“The late seventies, when André Leon Talley came into his own, is the period when designers like Yves Saint Laurent and Halston produced the clothes that Talley covered at the beginning of his career at WWD, clothes often described as glamorous. It is the period referred to in the clothes being produced now by designers like Marc Jacobs and Anna Sui. ‘It was a time when I could take Diana Vreeland and Lee Radziwill to a LaBelle concert at the Beacon and it wouldn’t look like I was about to mug them,” Talley says.
“Daniela Morera, a correspondent for Italian Vogue, has a different recollection. ‘André was privileged because he was a close friend of Mrs. Vreeland’s,’ she says. ‘Black people were as segregated in the industry as they are now… André enjoyed a lot of attention from whites because he was ambitious and amusing. He says it wasn’t bad because he didn’t know how bad it was for other blacks in the business. He was successful because he wasn’t a threat. He’ll never be an editor-in-chief… No matter that André’s been the greatest crossover act in the industry for quite some time. Like forever.’ ” — Hilton Als, 1994*
Talley—Anna Wintour’s legendary right hand man—has been captured on film in Kate Novack’s new documentary THE GOSPEL ACCORDING TO ANDRÉ, presented this week by Film Independent at LACMA. The director and her subject will be on hand for a conversation after the screening.
Thursday, May 10, at 7:30.
LACMA, Bing Theater
5905 Wilshire Boulevard, Los Angeles.
* Hilton Als, “The Only One,” The New Yorker, November 7, 1994, 110. (Reprinted in Als’ White Girls, 2013.)
Top: André Leon Talley and Yves Saint Laurent.
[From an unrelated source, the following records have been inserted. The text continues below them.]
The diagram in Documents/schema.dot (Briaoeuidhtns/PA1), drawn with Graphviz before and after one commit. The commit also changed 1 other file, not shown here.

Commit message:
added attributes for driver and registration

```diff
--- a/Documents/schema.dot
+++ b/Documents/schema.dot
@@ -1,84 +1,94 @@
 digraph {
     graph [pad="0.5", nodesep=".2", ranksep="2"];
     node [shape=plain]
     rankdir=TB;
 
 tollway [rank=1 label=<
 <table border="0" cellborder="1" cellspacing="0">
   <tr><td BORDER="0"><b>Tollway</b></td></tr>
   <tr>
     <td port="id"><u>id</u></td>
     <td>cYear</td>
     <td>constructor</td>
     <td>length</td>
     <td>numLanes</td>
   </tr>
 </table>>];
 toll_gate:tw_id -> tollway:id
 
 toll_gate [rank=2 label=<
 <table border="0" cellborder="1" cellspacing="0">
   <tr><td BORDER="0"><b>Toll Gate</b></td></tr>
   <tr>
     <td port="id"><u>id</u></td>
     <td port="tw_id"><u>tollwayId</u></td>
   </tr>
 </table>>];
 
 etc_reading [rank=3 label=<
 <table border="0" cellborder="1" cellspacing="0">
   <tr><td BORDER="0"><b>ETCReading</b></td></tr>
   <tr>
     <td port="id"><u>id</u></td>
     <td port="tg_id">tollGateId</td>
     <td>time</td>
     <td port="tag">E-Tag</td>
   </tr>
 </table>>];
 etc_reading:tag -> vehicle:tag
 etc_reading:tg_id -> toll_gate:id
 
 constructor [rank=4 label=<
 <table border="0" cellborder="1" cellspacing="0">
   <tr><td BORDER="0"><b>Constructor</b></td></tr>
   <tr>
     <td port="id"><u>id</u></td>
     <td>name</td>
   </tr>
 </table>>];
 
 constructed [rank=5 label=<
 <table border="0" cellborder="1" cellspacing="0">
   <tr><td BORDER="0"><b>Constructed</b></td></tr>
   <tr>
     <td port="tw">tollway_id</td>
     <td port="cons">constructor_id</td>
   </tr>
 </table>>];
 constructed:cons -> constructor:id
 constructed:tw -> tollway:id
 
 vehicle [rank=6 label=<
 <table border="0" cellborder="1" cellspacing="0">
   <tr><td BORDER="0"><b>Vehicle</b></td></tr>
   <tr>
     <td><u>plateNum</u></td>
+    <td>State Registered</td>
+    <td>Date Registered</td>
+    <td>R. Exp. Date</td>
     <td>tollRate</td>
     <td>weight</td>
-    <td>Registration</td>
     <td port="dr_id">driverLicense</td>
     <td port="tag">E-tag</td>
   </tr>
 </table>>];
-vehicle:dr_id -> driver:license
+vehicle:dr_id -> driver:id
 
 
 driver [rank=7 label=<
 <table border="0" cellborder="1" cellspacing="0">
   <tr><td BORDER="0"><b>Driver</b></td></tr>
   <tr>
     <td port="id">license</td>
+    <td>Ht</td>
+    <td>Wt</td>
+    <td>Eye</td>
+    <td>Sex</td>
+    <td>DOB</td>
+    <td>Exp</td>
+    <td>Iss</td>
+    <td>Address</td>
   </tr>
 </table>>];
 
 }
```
Image credit: Getty.
Middle: Talley and Diana Ross dancing at Studio 54, circa 1979. Photograph by Sonia Moskowitz/Getty Images.
Below: Diana Vreeland and André Leon Talley working at the Costume Institute at the Metropolitan Museum of Art in New York City. The model is Marlene Dietrich in the show Romantic and Glamorous Hollywood Design, 1974. Photograph by Bill Cunningham.